# [Task brief]
Below are some records; find each line that carries the word "OYUN" and copy it.

# [Dataset content]
:::
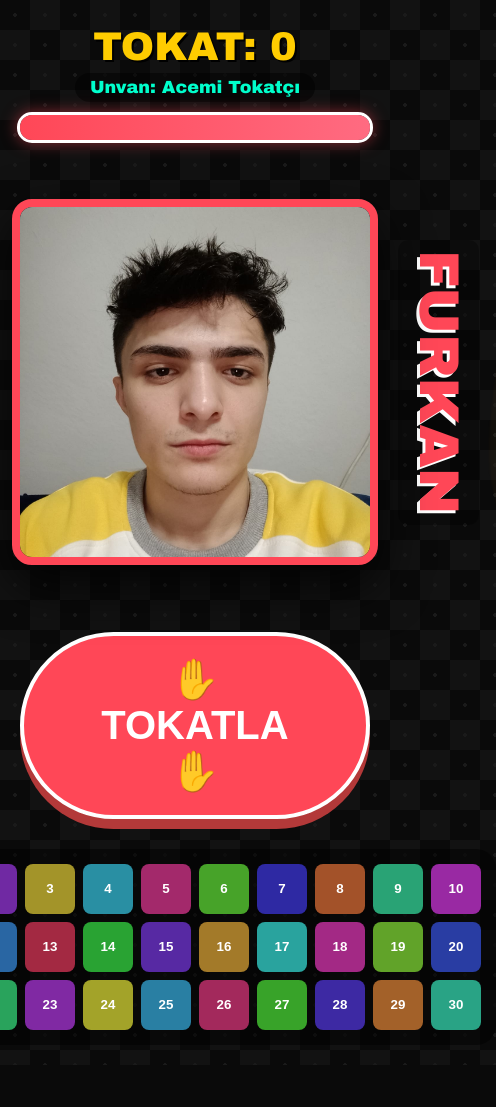
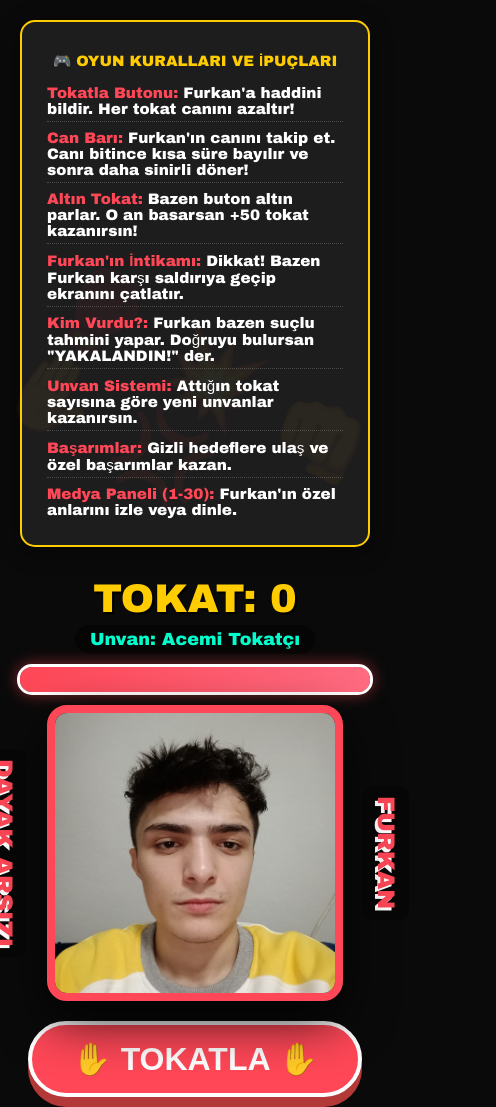
Before and after one commit to mehakturk-debug/furkan, a plain HTML site: page index.html in a window 390 px wide. Shown: the top 1107 px of the page, 496 px wide, since content can reach past the window. Before the commit the page ends 1065 px from the top, so only its background shows below. Drawn offline with Linux system fonts and the light colour scheme.

Commit message:
index.html

```diff
--- a/index.html
+++ b/index.html
@@ -3,18 +3,12 @@
 <head>
     <meta charset="UTF-8">
     <meta name="viewport" content="width=device-width, initial-scale=1.0">
-    <title>Furkan Tokatla - KOMİK ARKA PLAN MOD</title>
+    <title>Furkan Tokatla - OYUN MODU</title>
     <style>
-        /* --- YENİ KOMİK ARKA PLAN TASARIMI --- */
+        /* --- YENİ OYUN KURALLARI VE ARKA PLAN TASARIMI --- */
         body {
             font-family: 'Arial Black', sans-serif;
             background-color: #0a0a0a;
-            /* Tokat emojilerinden oluşan desenli arka plan */
-            background-image: radial-gradient(#1a1a1a 2px, transparent 2px),
-                              linear-gradient(45deg, #121212 25%, transparent 25%, transparent 75%, #121212 75%, #121212),
-                              linear-gradient(45deg, #121212 25%, transparent 25%, transparent 75%, #121212 75%, #121212);
-            background-size: 30px 30px, 60px 60px, 60px 60px;
-            background-position: 0 0, 0 0, 30px 30px;
             color: white;
             display: flex;
             flex-direction: column;
@@ -25,20 +19,47 @@
             transition: background 0.5s, filter 0.1s;
         }
 
-        /* Sayfa arkasında yüzen büyük şeffaf emojiler */
+        /* Arka plan emojileri - Komik ve agresif */
         body::before {
-            content: "✋ 💥 🥊 ✋ 💢";
+            content: "🥊 💥 👊 ✋ 💢"; /* Daha fazla ve uygun emoji */
             position: fixed;
-            font-size: 15rem;
-            top: 50%;
-            left: 50%;
-            transform: translate(-50%, -50%);
-            opacity: 0.03;
+            font-size: 10rem; /* Boyutunu biraz küçülttüm, daha az boğucu */
+            top: 0;
+            left: 0;
+            width: 100%;
+            height: 100%;
+            display: flex;
+            justify-content: space-around;
+            align-items: center;
+            flex-wrap: wrap; /* Emojilerin sığması için */
+            opacity: 0.05; /* Biraz daha belirgin */
             z-index: -1;
-            white-space: nowrap;
+            animation: background-move 60s linear infinite; /* Yavaşça hareket etsinler */
+        }
+        @keyframes background-move {
+            from { transform: rotate(0deg) translateX(0); }
+            to { transform: rotate(360deg) translateX(100px); } /* Dönsün ve hafifçe kaysın */
         }
 
-        /* --- ANİMASYONLAR --- */
+        /* --- OYUN KURALLARI KUTUSU --- */
+        .game-rules {
+            background: rgba(255, 255, 255, 0.08);
+            border: 2px solid #ffcc00; /* Altın sarısı çerçeve */
+            padding: 15px 25px;
+            border-radius: 15px;
+            margin-bottom: 25px;
+            max-width: 700px;
+            text-align: left;
+            box-shadow: 0 5px 20px rgba(0,0,0,0.5);
+        }
+        .game-rules h3 { color: #ffcc00; text-align: center; margin-bottom: 15px; }
+        .game-rules ul { list-style: none; padding: 0; margin: 0; }
+        .game-rules li { margin-bottom: 8px; font-size: 0.95rem; border-bottom: 1px dotted rgba(255,255,255,0.2); padding-bottom: 4px; }
+        .game-rules b { color: #ff4757; } /* Kırmızı vurgu */
+        .game-rules li:last-child { border-bottom: none; }
+
+
+        /* --- DİĞER CSS TANIMLAMALARI (Öncekiyle aynı) --- */
         @keyframes shake {
             0% { transform: translate(1px, 1px) rotate(0deg); }
             20% { transform: translate(-3px, 0px) rotate(1deg); }
@@ -55,6 +76,8 @@
         .shake-active { animation: shake 0.2s infinite; }
         .combo-active { animation: combo-bg 0.1s infinite !important; }
         .flash-effect { filter: brightness(2.5) contrast(1.5); }
+
+        button { touch-action: manipulation; } /* Mobil hızlandırma */
 
         /* CAN BARI */
         .health-container {
@@ -120,6 +143,16 @@
             background: rgba(0,0,0,0.95); display: none;
             flex-direction: column; justify-content: center; align-items: center; z-index: 300;
         }
+        .suspect-btn {
+            background: #ff4757;
+            color: white;
+            border: 2px solid #fff;
+            padding: 10px 20px;
+            margin: 5px;
+            border-radius: 10px;
+            cursor: pointer;
+            font-weight: bold;
+        }
 
         .tokat-btn {
             padding: 20px 60px; font-size: 2.5rem; background: #ff4757;
@@ -138,12 +171,36 @@
             color: #000; padding: 15px; border-radius: 10px; display: none;
             font-weight: bold; box-shadow: 0 0 15px rgba(0,0,0,0.5); z-index: 1000;
         }
+
+        /* Responsive ayarlar */
+        @media (max-width: 800px) {
+            .side-text { font-size: 1.5rem; }
+            .main-display { width: 280px; height: 280px; }
+            .grid-container { grid-template-columns: repeat(5, 1fr); }
+            .tokat-btn { padding: 15px 40px; font-size: 2rem; }
+            .game-rules { max-width: 90%; font-size: 0.8rem; }
+            body::before { font-size: 5rem; } /* Emojileri küçült */
+        }
     </style>
 </head>
 <body id="body-main">
 
     <div id="crack-screen"></div>
     <div id="achievement-box">🏆 BAŞARIM AÇILDI!</div>
+
+    <div class="game-rules">
+        <h3>🎮 OYUN KURALLARI VE İPUÇLARI</h3>
+        <ul>
+            <li><b>Tokatla Butonu:</b> Furkan'a haddini bildir. Her tokat canını azaltır!</li>
+            <li><b>Can Barı:</b> Furkan'ın canını takip et. Canı bitince kısa süre bayılır ve sonra daha sinirli döner!</li>
+            <li><b>Altın Tokat:</b> Bazen buton altın parlar. O an basarsan +50 tokat kazanırsın!</li>
+            <li><b>Furkan'ın İntikamı:</b> Dikkat! Bazen Furkan karşı saldırıya geçip ekranını çatlatır.</li>
+            <li><b>Kim Vurdu?:</b> Furkan bazen suçlu tahmini yapar. Doğruyu bulursan "YAKALANDIN!" der.</li>
+            <li><b>Unvan Sistemi:</b> Attığın tokat sayısına göre yeni unvanlar kazanırsın.</li>
+            <li><b>Başarımlar:</b> Gizli hedeflere ulaş ve özel başarımlar kazan.</li>
+            <li><b>Medya Paneli (1-30):</b> Furkan'ın özel anlarını izle veya dinle.</li>
+        </ul>
+    </div>
 
     <div class="counter-box">TOKAT: <span id="counter">0</span></div>
     <div id="unvan">Unvan: Acemi</div>
@@ -193,7 +250,7 @@
         counterText.innerText = count;
         updateUnvan();
 
-        const tepkiler = ["AH!", "YAVAŞ!", "😢", "ACIMADI!", "VURMA!", "YETER!", "😭😭😭", "ŞLAP!", "KÜT!"];
+        const tepkiler = ["AH!", "YAVAŞ!", "😢", "ACIMADI!", "VURMA!", "YETER!", "😭😭😭", "ŞLAP!", "KÜT!", "Aİİİ!"];
         const supheliler = ["Ali", "Mehmet", "Emre", "Recep", "Aşkım", "Annem"];
 
         function tokatla() {
@@ -206,7 +263,7 @@
                 showAchievement("👑 ALTIN ŞAMAR!");
             } else {
                 count++;
-                if (Math.random() < 0.02) {
+                if (Math.random() < 0.02) { // %2 ihtimalle Altın Tokat çıksın
                     isGold = true;
                     mainBtn.classList.add('gold-tokat');
                 }
@@ -219,7 +276,6 @@
             healthBar.style.width = health + "%";
             if (health <= 0) furkanBayildi();
 
-            // Kızarma şiddetini artırdım
             img.style.filter = `sepia(0.5) saturate(${2 + count/50}) hue-rotate(-${Math.min(count/3, 80)}deg)`;
 
             body.classList.add('shake-active', 'flash-effect');
@@ -227,9 +283,10 @@
 
             if (count == 1) showAchievement("🩸 İLK KAN");
             if (count == 500) showAchievement("🥊 ZALİM TOKATÇI");
+            if (count == 1000) showAchievement("🏆 DAYAK ARŞİVİSTİ");
 
-            if (Math.random() < 0.05) furkanIntikam();
-            if (Math.random() < 0.15 && health > 0) { askQuestion(); return; }
+            if (Math.random() < 0.05) furkanIntikam(); // %5 ihtimalle intikam
+            if (Math.random() < 0.15 && health > 0) { askQuestion(); return; } // %15 ihtimalle soru
 
             createBalon();
             playTokat();
@@ -305,7 +362,8 @@
         function updateUnvan() {
             if(count < 100) unvanText.innerText = "Unvan: Acemi Tokatçı";
             else if(count < 500) unvanText.innerText = "Unvan: Zalim Tokatçı";
-            else unvanText.innerText = "Unvan: EBEDİ DAYAK ARSIZI";
+            else if(count < 1000) unvanText.innerText = "Unvan: Dayak Arsızı Ustası";
+            else unvanText.innerText = "Unvan: EBEDİ DAYAK ARSİSTİ";
         }
 
         const grid = document.getElementById('grid');
```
:::
# [Result for this exercise]
+    <title>Furkan Tokatla - OYUN MODU</title>
+        /* --- YENİ OYUN KURALLARI VE ARKA PLAN TASARIMI --- */
+        /* --- OYUN KURALLARI KUTUSU --- */
+        <h3>🎮 OYUN KURALLARI VE İPUÇLARI</h3>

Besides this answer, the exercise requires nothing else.